Data items

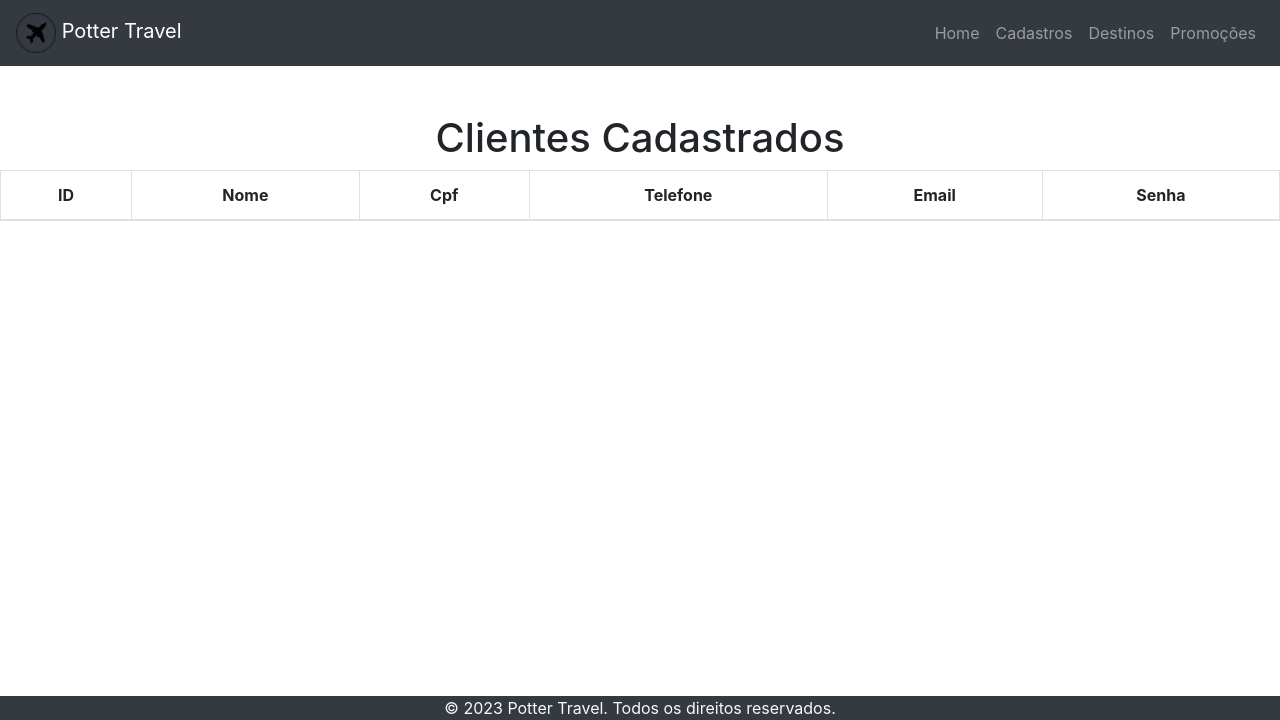
Repository: marcelledssantos/PotterTravel-MVC
Page: http://localhost/PotterTravel-MVC/ReadController
These files come from the project's save history. The page is drawn as it stood at one moment and after the next save; the edit follows.
The browser window is 1280 px wide. The pictures show the whole page.
Some web libraries are served in a nearby version. The page is served by Tomcat 9. Other server files are loaded and not shown. Queries for data that is not in the repository find no rows.

Above is the page before, as saved 2023-11-03 00:55:55.

### PotterTravel-MVC/src/main/webapp/clientes.jsp
<%@ page language="java" contentType="text/html; charset=UTF-8"
	pageEncoding="UTF-8"%>

	<%@ taglib prefix="jstl" uri="http://java.sun.com/jsp/jstl/core"%>

<!DOCTYPE html>
<html>
<head>
<meta charset="UTF-8">
<title>Clientes Cadastrados</title>
<link rel="stylesheet"
	href="https://maxcdn.bootstrapcdn.com/bootstrap/4.5.2/css/bootstrap.min.css">
</head>
<body class="text-center">

    <!-- Cabeçalho -->

    <header>
		<nav class="navbar navbar-expand-lg navbar-dark  bg-dark text-light">
			 <a class="navbar-brand" href="#">
            <img src="Icon/aviao.png" width="40" height="40" class="d-inline-block align-center" alt="Logo">
            Potter Travel</a>
        <button class="navbar-toggler" type="button" data-toggle="collapse" data-target="#navbarNav"
            aria-controls="navbarNav" aria-expanded="false" aria-label="Toggle navigation">
            <span class="navbar-toggler-icon"></span>
        </button>
				<div class="collapse navbar-collapse" id="navbarNav">
					<ul class="navbar-nav ml-auto">
						<li class="nav-item"><a class="nav-link" href="index.html">Home</a>
						</li>
						<li class="nav-item"><a class="nav-link"
							href="./ReadController">Cadastros</a></li>
						<li class="nav-item"><a class="nav-link" href="#">Destinos</a></li>
						<li class="nav-item"><a class="nav-link" href="#">Promoções</a>
						</li>
					</ul>
				</div>
			</div>
		</nav>
	</header>

	<h1 class="mt-5">Clientes Cadastrados</h1>
		<table class="table table-bordered">
			<thead>
				<tr>
					<th>ID</th>
					<th>Nome</th>
					<th>Cpf</th>
					<th>Telefone</th>
					<th>Email</th>
					<th>Senha</th>
				</tr>
			</thead>
			<tbody>
				<jstl:forEach items="${clientes}" var="cliente">
					<tr>
						<td>${cliente.id}</td>
						<td>${cliente.nome}</td>
						<td>${cliente.cpf}</td>
						<td>${cliente.telefone}</td>
						<td>${cliente.email}</td>
						<td>${cliente.senha}</td>
						<td>
							<td>
							<a href="UpdateController?id=${cliente.id}"
							onclick="return confirm('Editar cliente??')"
							class="btn btn-dark">Atualizar</a>
							<a href="DeleteController?id=${cliente.id}"
							onclick="return confirm('Deseja Excluir?')"
							class="btn btn-danger">Excluir</a>
						</td>
					</tr>
				</jstl:forEach>
			</tbody>
		</table>

	 <!-- Rodapé -->

     <footer class="bg-dark text-light text-center mt -5 fixed-bottom">
        &copy; 2023 Potter Travel. Todos os direitos reservados.
    </footer>


	<script src="https://code.jquery.com/jquery-3.5.1.slim.min.js"></script>
	<script
		src="https://cdn.jsdelivr.net/npm/@popperjs/core@2.5.3/dist/umd/popper.min.js"></script>
	<script
		src="https://maxcdn.bootstrapcdn.com/bootstrap/4.5.2/js/bootstrap.min.js"></script>

</body>
</html>

### PotterTravel-MVC/src/main/java/controller/ReadController.java
package controller;

import java.io.IOException;
import java.util.List;
import javax.servlet.RequestDispatcher;
import javax.servlet.ServletException;
import javax.servlet.annotation.WebServlet;
import javax.servlet.http.HttpServlet;
import javax.servlet.http.HttpServletRequest;
import javax.servlet.http.HttpServletResponse;

import dao.ClienteDAO;
import model.Cliente;

@WebServlet("/ReadController")
public class ReadController extends HttpServlet {
	private static final long serialVersionUID = 1L;

	protected void doGet(HttpServletRequest req, HttpServletResponse res)
			throws ServletException, IOException {
		try {
			ClienteDAO cDAO = new ClienteDAO();
			List<Cliente> clientes = cDAO.findClientes();
			req.setAttribute("clientes", clientes);

			RequestDispatcher rd = req.getRequestDispatcher("clientes.jsp");
			rd.forward(req, res);


		} catch (Exception e) {
			e.printStackTrace();
		}


	}

}

### PotterTravel-MVC/src/main/java/dao/ClienteDAO.java
package dao;

import java.sql.Connection;
import java.sql.PreparedStatement;
import java.sql.ResultSet;
import java.util.ArrayList;
import java.util.List;
import connectionDataBase.ConnectionDataBase;
import model.Cliente;
public class ClienteDAO {

	public void createCliente(Cliente cliente) {
		String sql = "INSERT INTO cliente(nome, cpf, telefone, email, senha)" + "VALUES(?,?,?,?,?)";

		Connection conn = null;
		PreparedStatement pstm = null;

		try {

			conn = ConnectionDataBase.createConnectionToMySQL();
			pstm = conn.prepareStatement(sql);

			pstm.setString(1, cliente.getNome());
			pstm.setString(2, cliente.getCpf());
			pstm.setString(3, cliente.getTelefone());
			pstm.setString(4, cliente.getEmail());
			pstm.setString(5, cliente.getSenha());
			pstm.execute();

			System.out.println("Cliente criado com sucesso!");

		} catch (Exception e) {
			e.printStackTrace();
		}
	}

	public Cliente findCliente(int id) {
		Cliente cliente= null;
	  String sql = "SELECT * FROM Cliente WHERE id=?";

			Connection conn = null;
			PreparedStatement pstm = null;

			ResultSet rset = null;


			try {
				try {
					conn = ConnectionDataBase.createConnectionToMySQL();
					pstm = conn.prepareStatement(sql);
					rset = pstm.executeQuery();

				while (rset.next()) {
					cliente = new Cliente();
					cliente.setId(rset.getInt("id"));
					cliente.setNome(rset.getString("nome"));
					cliente.setCpf(rset.getString("cpf"));
					cliente.setTelefone(rset.getString("telefone"));
					cliente.setEmail(rset.getString("email"));
					cliente.setSenha(rset.getString("senha"));
				}

			} catch (Exception e) {
				e.printStackTrace();
			} finally {
				try {
					if (rset != null) {
						rset.close();
					}
					if (pstm != null) {
						pstm.close();
					}
					if (conn != null) {
						conn.close();
					}
				} catch (Exception e) {
					e.printStackTrace();
				}
			}
			} finally {

			}
			return cliente;

		}
	public List<Cliente> findClientes() {
		String sql = "SELECT * FROM Cliente";
		List<Cliente> clientes = new ArrayList<Cliente>();

		Connection conn = null;
		PreparedStatement pstm = null;

		ResultSet rset = null;

		try {
			conn = ConnectionDataBase.createConnectionToMySQL();
			pstm = conn.prepareStatement(sql);
			rset = pstm.executeQuery();

			while (rset.next()) {
				Cliente cliente = new Cliente();

				cliente.setId(rset.getInt("id"));
				cliente.setNome(rset.getString("nome"));
				cliente.setCpf(rset.getString("cpf"));
				cliente.setTelefone(rset.getString("telefone"));
				cliente.setEmail(rset.getString("email"));
				cliente.setSenha(rset.getString("senha"));
				clientes.add(cliente);
			}
		} catch (Exception e) {
			e.printStackTrace();

		} finally {
			try {
				if (rset != null) {
					rset.close();
				}
				if (pstm != null) {
					pstm.close();
				}
				if (conn != null) {
					conn.close();
				}
			} catch (Exception e) {
				e.printStackTrace();
			}
		}
		return clientes;
	}

	public void update(Cliente cliente) {

		String sql = "UPDATE cliente SET nome = ?, cpf = ?, telefone = ?, email = ?, senha = ? "
				+ "WHERE id = ?";

		Connection conn = null;
		PreparedStatement pstm = null;

		try {

		conn = ConnectionDataBase.createConnectionToMySQL();
		pstm = conn.prepareStatement(sql);
		pstm.setString(1, cliente.getNome());
		pstm.setString(2, cliente.getCpf());
		pstm.setString(3, cliente.getTelefone());
		pstm.setString(4, cliente.getEmail());
		pstm.setString(5, cliente.getSenha());
		pstm.setInt(6, cliente.getId());
		pstm.execute();

		} catch (Exception e) {

			e.printStackTrace();
		} finally {

			// Fecha as conexões

			try {
				if (pstm != null) {

					pstm.close();
				}

				if (conn != null) {
					conn.close();
				}

			} catch (Exception e) {

				e.printStackTrace();
			}
		}
	}
	public Cliente getClienteById(int id) {

		String sql = "SELECT *FROM  cliente WHERE id = ?";
		Cliente cliente = new Cliente();

		ResultSet rset= null;
		Connection conn = null;
		PreparedStatement pstm = null;

		try {

			conn = ConnectionDataBase.createConnectionToMySQL();
			pstm = conn.prepareStatement(sql);
			pstm.setInt(1, id);
			rset = pstm.executeQuery();

			rset.next();

			cliente.setNome(rset.getString("nome"));
			cliente.setCpf(rset.getString("cpf"));
			cliente.setTelefone(rset.getString("telefone"));
			cliente.setEmail(rset.getString("email"));
			cliente.setSenha(rset.getString("senha"));
			cliente.setId(rset.getInt("id"));

			/*pstm.setString(1, cliente.getNome());
			pstm.setString(2, cliente.getCpf());
			pstm.setString(3, cliente.getTelefone());
			pstm.setString(4, cliente.getEmail());
			pstm.setString(5, cliente.getSenha());
			pstm.setInt(6, cliente.getId());
			pstm.execute();
		*/

		} catch (Exception e) {
			e.printStackTrace();
		} finally {
			try {
				if (pstm != null) {
					pstm.close();
				}
				if (conn != null) {
					conn.close();
				}
			} catch (Exception e) {
				e.printStackTrace();
			}
		}

		return cliente;
	}
	public void removeById(int id) {
		String sql = "DELETE FROM cliente WHERE id = ?";

		Connection conn = null;
		PreparedStatement pstm = null;

		try {
			conn = ConnectionDataBase.createConnectionToMySQL();
			pstm = conn.prepareStatement(sql);
			pstm.setInt(1, id);
			pstm.execute();

		} catch (Exception e) {
			e.printStackTrace();
		} finally {

			try {
				if (pstm != null) {
					pstm.close();
				}
			} catch (Exception e) {
				e.printStackTrace();
			}

		}
	}
 {

	}



}

### PotterTravel-MVC/src/main/java/connectionDataBase/ConnectionDataBase.java
package connectionDataBase;

import java.sql.Connection;
import java.sql.DriverManager;

public class ConnectionDataBase {

	private static final String USERNAME = "root";

	private static final String PASSWORD = "Dorgas100!";

	private static final String DATABASE_URL =
			"jdbc:mysql://localhost:3306/agencia_viagem";

	public static Connection createConnectionToMySQL() throws Exception{
		Class.forName("com.mysql.cj.jdbc.Driver");

		Connection connection =
	DriverManager.getConnection(DATABASE_URL,USERNAME,PASSWORD);
		return connection;
	}
	public static void main(String[] args) throws Exception{
		Connection con = createConnectionToMySQL();
		if(con !=null) {
			System.out.println("Conexão obtida com sucesso" + con);

		}
	}
}

After the next save:
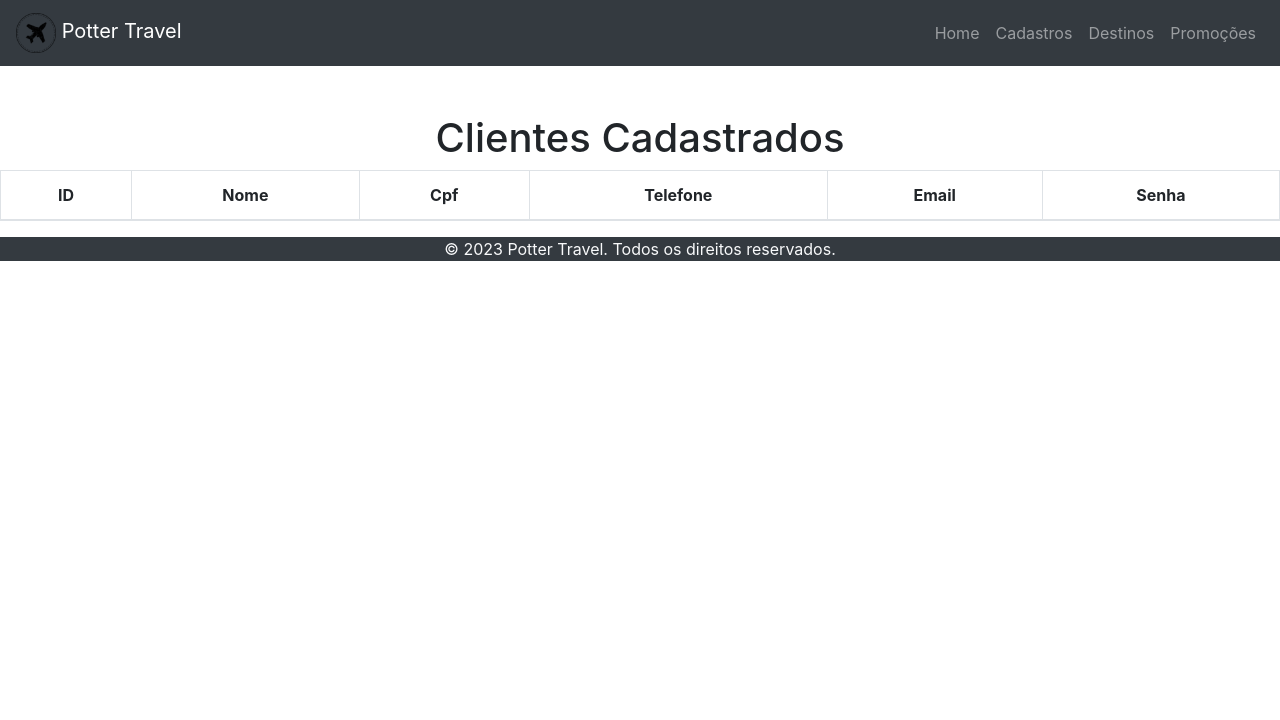
Saved 18 s later.
--- a/PotterTravel-MVC/src/main/webapp/clientes.jsp
+++ b/PotterTravel-MVC/src/main/webapp/clientes.jsp
@@ -76,7 +76,7 @@
 
 	 <!-- Rodapé -->
 
-     <footer class="bg-dark text-light text-center mt -5 fixed-bottom">
+     <footer class="bg-dark text-light text-center">
         &copy; 2023 Potter Travel. Todos os direitos reservados.
     </footer>
 

After the save that followed:
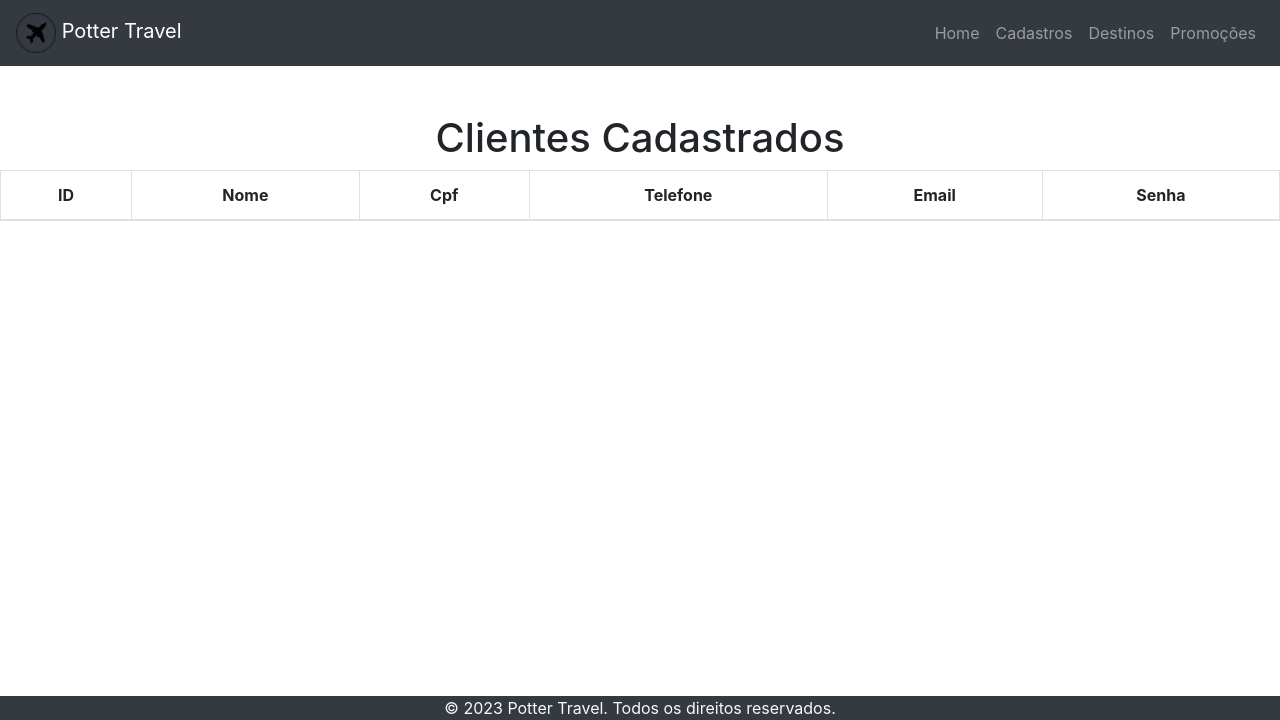
Saved 14 s later.
--- a/PotterTravel-MVC/src/main/webapp/clientes.jsp
+++ b/PotterTravel-MVC/src/main/webapp/clientes.jsp
@@ -76,7 +76,7 @@
 
 	 <!-- Rodapé -->
 
-     <footer class="bg-dark text-light text-center">
+     <footer class="bg-dark text-light text-center mt -5 fixed-bottom">
         &copy; 2023 Potter Travel. Todos os direitos reservados.
     </footer>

Exercise directions
Collect every line with the string "center" from the records, and copy each.

Finished task
<body class="text-center">
            <img src="Icon/aviao.png" width="40" height="40" class="d-inline-block align-center" alt="Logo">
     <footer class="bg-dark text-light text-center mt -5 fixed-bottom">
-     <footer class="bg-dark text-light text-center mt -5 fixed-bottom">
+     <footer class="bg-dark text-light text-center">
-     <footer class="bg-dark text-light text-center">
+     <footer class="bg-dark text-light text-center mt -5 fixed-bottom">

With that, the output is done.